» Aim of the task: Only the pictures should be dropped; copy the rest of the entries exactly.

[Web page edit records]
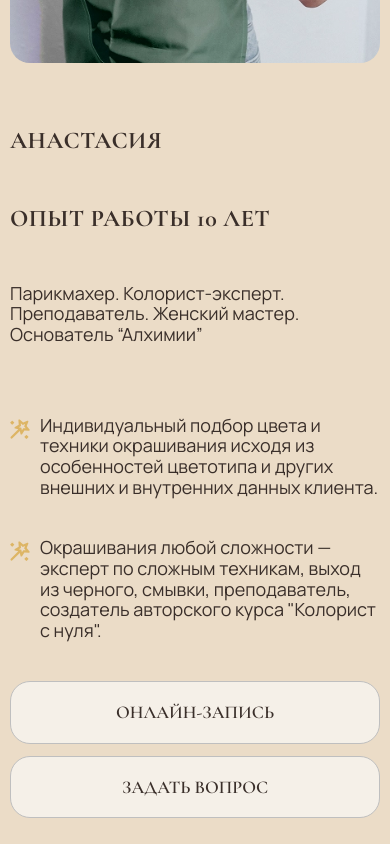
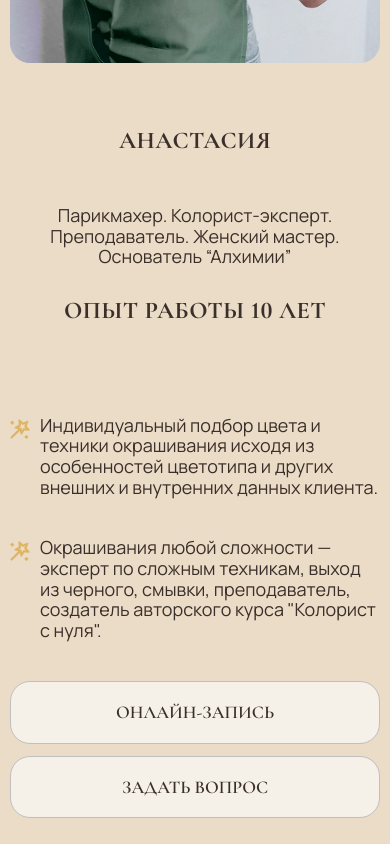
Before and after one commit to darina1970/Alchemy-Beauty-Salon, a React (Vite) app: page /masters in a window 390 px wide. Shown: the part 1120-1964 px from the top of the page. Built offline with nearby package versions, Linux system fonts and the light colour scheme.

Commit message:
fix styles in adaptive column, fix numbers size

```diff
--- a/src/pages/Masters/MasterCard.jsx
+++ b/src/pages/Masters/MasterCard.jsx
@@ -14,8 +14,8 @@ const MasterCard = ({ variant, name, description, title, content, image, links }
           <div className={styles.content}>
             <div className={styles.header}>
               <h2 className={styles.name}>{name}</h2>
+              <p className={styles.text}>{description}</p>
               <h2 className={styles.experience}>{title}</h2>
-              <p className={styles.text}>{description}</p>
             </div>
 
             <div className={styles.info}>
--- a/src/pages/Masters/MasterCard.module.css
+++ b/src/pages/Masters/MasterCard.module.css
@@ -36,6 +36,10 @@
     font-size: clamp(24px, 2vw, 40px);
     text-transform: uppercase;
     margin-bottom: 50px;
+}
+
+.experience {
+    font-feature-settings: "lnum";
 }
 
 .text {
@@ -102,6 +106,16 @@
         flex-direction: column;
     }
 
+    .header {
+        text-align: center;
+        align-items: center;
+    }
+
+    .name,
+    .experience {
+        text-align: center;
+    }
+
     .image {
         width: 100%;
         height: auto;
```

» Answer:
Before and after one commit to darina1970/Alchemy-Beauty-Salon, a React (Vite) app: page /masters in a window 390 px wide. Shown: the part 1120-1964 px from the top of the page. Built offline with nearby package versions, Linux system fonts and the light colour scheme.

Commit message:
fix styles in adaptive column, fix numbers size

```diff
--- a/src/pages/Masters/MasterCard.jsx
+++ b/src/pages/Masters/MasterCard.jsx
@@ -14,8 +14,8 @@ const MasterCard = ({ variant, name, description, title, content, image, links }
           <div className={styles.content}>
             <div className={styles.header}>
               <h2 className={styles.name}>{name}</h2>
+              <p className={styles.text}>{description}</p>
               <h2 className={styles.experience}>{title}</h2>
-              <p className={styles.text}>{description}</p>
             </div>
 
             <div className={styles.info}>
--- a/src/pages/Masters/MasterCard.module.css
+++ b/src/pages/Masters/MasterCard.module.css
@@ -36,6 +36,10 @@
     font-size: clamp(24px, 2vw, 40px);
     text-transform: uppercase;
     margin-bottom: 50px;
+}
+
+.experience {
+    font-feature-settings: "lnum";
 }
 
 .text {
@@ -102,6 +106,16 @@
         flex-direction: column;
     }
 
+    .header {
+        text-align: center;
+        align-items: center;
+    }
+
+    .name,
+    .experience {
+        text-align: center;
+    }
+
     .image {
         width: 100%;
         height: auto;
```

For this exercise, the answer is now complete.